Boutiquiers

I’ve got a collection of choppy thoughts and notes after Laptops and Looms, but two themes stuck in my head. One was about scale and opportunity, the other about interaction and engagement.

The first bunch was triggered by Dan Hill’s talk, which plugged the decline of Britain’s manufacturing industry into Heaven 17 and ‘dark matter’ – the space occupied by governmental and corporate authority that offer us opportunities for exploration.

Dan described Napoleon I’s description of the English – “L’Angleterre est une nation de boutiquiers!” – as a point of opportunity; if we, the English, are a nation of shopkeepers then that means we’re well-versed in setting out our stall and marketing ourselves.

But what’s the nature of the future market? The French translation of ‘shopkeepers’ into ’boutiquiers’ resonated. Jerry Della Femina had a few things to say about the boutique in From Those Wonderful Folks Who Gave You Pearl Harbour

Most of the loose nuts in town work for the boutique agencies, which is the derogatory term used when the large agencies want to put down the small agencies. As far as I’m concerned, boutique advertising is the new advertising. - p.148

By definition, a boutique is small. The establishment says that boutiques are cutsie-poo, very superficial, very flowery. Their idea of what a boutique is comes from what their wives tell them about the cute little boutique they found on Madison Avenue. The guy running this boutique might be standing behind the counter without a shirt on, maybe just some beads, and in the mind of the establishment this is no good. So they sat around and tried to come up with the worst name they could call this new type of agency, and boutique was it…
But think about the boutique for a moment. It means that when you go into the boutique to buy something you’re going to be dealing with the man who owns the store and you’re going to get a lot more service and a lot more attention from him. Second of all, the item you buy from a boutique has to be perfect, otherwise you would go to another store. It’s as simple as that. – p.149

[Like a department store] the object of a boutique is also to sell, but with a maximum of personalized service into the bargain. – p.150

A nation, then, of agile operators, tailoring solutions to personal demand and producing the highest quality work possible. That’s a motivating image.

Of course, Femina’s definition comes from a place where his agency – a boutique agency – is under attack from larger operators. To which he has this to say.

The small agencies are going to win, no matter what they call us… The establishment can’t change, it can’t give the people anything different, it can’t make the turn. – p.150

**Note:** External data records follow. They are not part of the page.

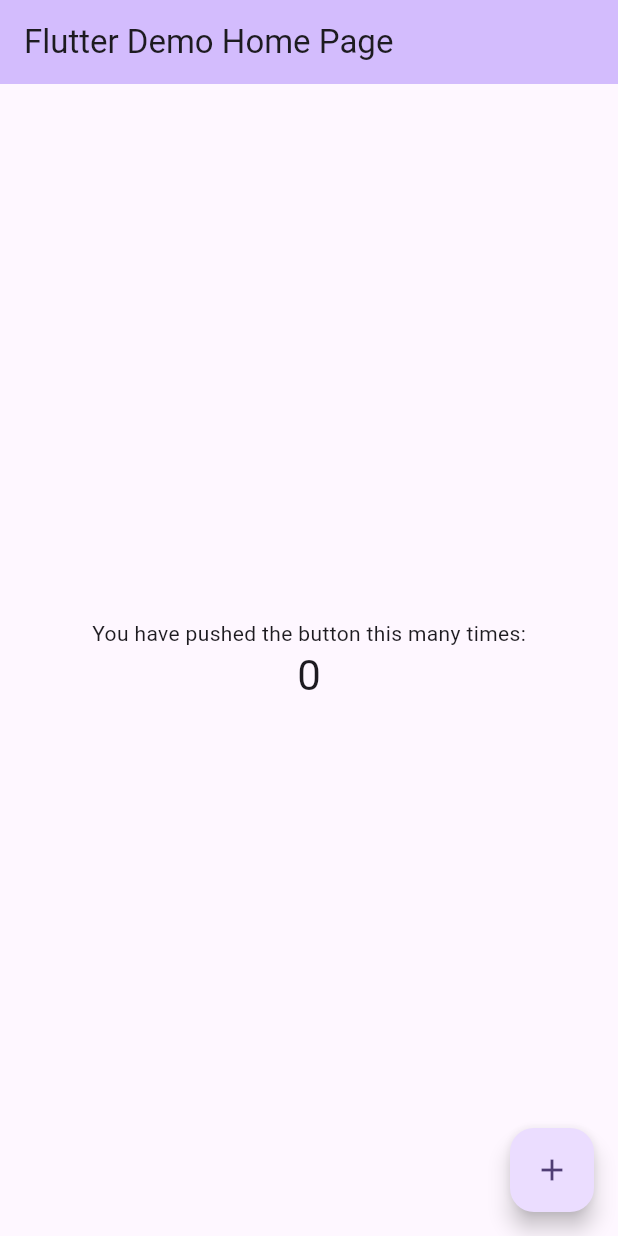
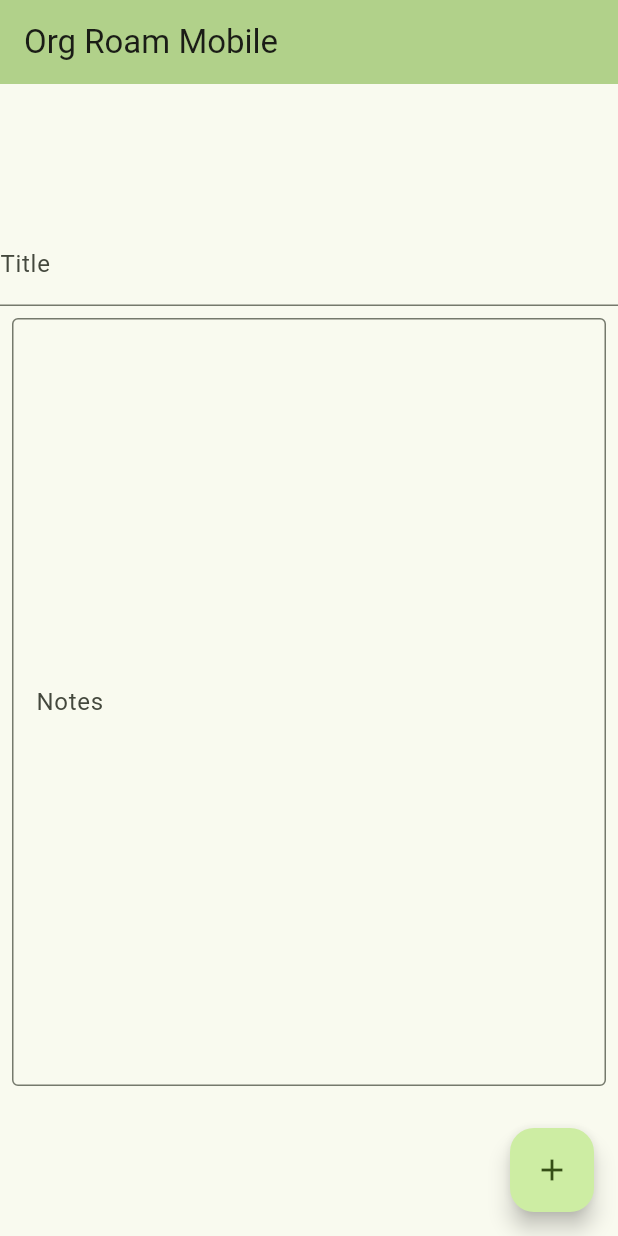
Before and after one commit to linchen2chris/org_roam, a Flutter app: the screen it shows after launch, on a phone screen of 412 x 824 dp. Run offline on Flutter 3.47's test engine with Material 3 defaults, Android fonts, the phone set to English and light mode, and no system bars.

Commit message:
feat(ui): add note page ui(TPDI4-1)

```diff
--- a/lib/main.dart
+++ b/lib/main.dart
@@ -7,46 +7,22 @@
 class MyApp extends StatelessWidget {
   const MyApp({super.key});
 
-  // This widget is the root of your application.
   @override
   Widget build(BuildContext context) {
     return MaterialApp(
-      title: 'Flutter Demo',
+      title: 'Org Roam Mobile',
       theme: ThemeData(
-        // This is the theme of your application.
-        //
-        // TRY THIS: Try running your application with "flutter run". You'll see
-        // the application has a purple toolbar. Then, without quitting the app,
-        // try changing the seedColor in the colorScheme below to Colors.green
-        // and then invoke "hot reload" (save your changes or press the "hot
-        // reload" button in a Flutter-supported IDE, or press "r" if you used
-        // the command line to start the app).
-        //
-        // Notice that the counter didn't reset back to zero; the application
-        // state is not lost during the reload. To reset the state, use hot
-        // restart instead.
-        //
-        // This works for code too, not just values: Most code changes can be
-        // tested with just a hot reload.
-        colorScheme: ColorScheme.fromSeed(seedColor: Colors.deepPurple),
-        useMaterial3: true,
+        colorScheme: ColorScheme.fromSeed(
+          seedColor: const Color(0x0063A002),
         ),
-      home: const MyHomePage(title: 'Flutter Demo Home Page'),
+      ),
+      home: const MyHomePage(title: 'Org Roam Mobile'),
     );
   }
 }
 
 class MyHomePage extends StatefulWidget {
   const MyHomePage({super.key, required this.title});
-
-  // This widget is the home page of your application. It is stateful, meaning
-  // that it has a State object (defined below) that contains fields that affect
-  // how it looks.
-
-  // This class is the configuration for the state. It holds the values (in this
-  // case the title) provided by the parent (in this case the App widget) and
-  // used by the build method of the State. Fields in a Widget subclass are
-  // always marked "final".
 
   final String title;
 
@@ -55,71 +31,38 @@
 }
 
 class _MyHomePageState extends State<MyHomePage> {
-  int _counter = 0;
-
-  void _incrementCounter() {
-    setState(() {
-      // This call to setState tells the Flutter framework that something has
-      // changed in this State, which causes it to rerun the build method below
-      // so that the display can reflect the updated values. If we changed
-      // _counter without calling setState(), then the build method would not be
-      // called again, and so nothing would appear to happen.
-      _counter++;
-    });
-  }
-
   @override
   Widget build(BuildContext context) {
-    // This method is rerun every time setState is called, for instance as done
-    // by the _incrementCounter method above.
-    //
-    // The Flutter framework has been optimized to make rerunning build methods
-    // fast, so that you can just rebuild anything that needs updating rather
-    // than having to individually change instances of widgets.
     return Scaffold(
         appBar: AppBar(
-        // TRY THIS: Try changing the color here to a specific color (to
-        // Colors.amber, perhaps?) and trigger a hot reload to see the AppBar
-        // change color while the other colors stay the same.
           backgroundColor: Theme.of(context).colorScheme.inversePrimary,
-        // Here we take the value from the MyHomePage object that was created by
-        // the App.build method, and use it to set our appbar title.
           title: Text(widget.title),
         ),
-      body: Center(
-        // Center is a layout widget. It takes a single child and positions it
-        // in the middle of the parent.
+        body: const Center(
+          child: SingleChildScrollView(
             child: Column(
-          // Column is also a layout widget. It takes a list of children and
-          // arranges them vertically. By default, it sizes itself to fit its
-          // children horizontally, and tries to be as tall as its parent.
-          //
-          // Column has various properties to control how it sizes itself and
-          // how it positions its children. Here we use mainAxisAlignment to
-          // center the children vertically; the main axis here is the vertical
-          // axis because Columns are vertical (the cross axis would be
-          // horizontal).
-          //
-          // TRY THIS: Invoke "debug painting" (choose the "Toggle Debug Paint"
-          // action in the IDE, or press "p" in the console), to see the
-          // wireframe for each widget.
-          mainAxisAlignment: MainAxisAlignment.center,
-          children: <Widget>[
-            const Text(
-              'You have pushed the button this many times:',
+              children: [
+                TextField(decoration: InputDecoration(labelText: 'Title')),
+                Padding(
+                  padding: EdgeInsets.all(8.0),
+                  child: TextField(
+                    maxLines: null,
+                    minLines: 20,
+                    keyboardType: TextInputType.multiline,
+                    decoration: InputDecoration(
+                      border: OutlineInputBorder(),
+                      labelText: 'Notes',
                     ),
-            Text(
-              '$_counter',
-              style: Theme.of(context).textTheme.headlineMedium,
+                  ),
                 ),
               ],
             ),
           ),
-      floatingActionButton: FloatingActionButton(
-        onPressed: _incrementCounter,
-        tooltip: 'Increment',
-        child: const Icon(Icons.add),
-      ), // This trailing comma makes auto-formatting nicer for build methods.
-    );
+        ),
+        floatingActionButton: const FloatingActionButton(
+          onPressed: null,
+          tooltip: 'New Note',
+          child: Icon(Icons.add),
+        ));
   }
 }
```
Lines whose indentation alone changed are shown as unchanged.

We’ve seen it in music, digital start-ups and holiday packages and we’re seeing it in publishing; niche products that target the demands of smaller groups, finding homes among tighter-knit communities and making a product that fits the quality demands of that group, and now we’ll see it in the manufacture of things.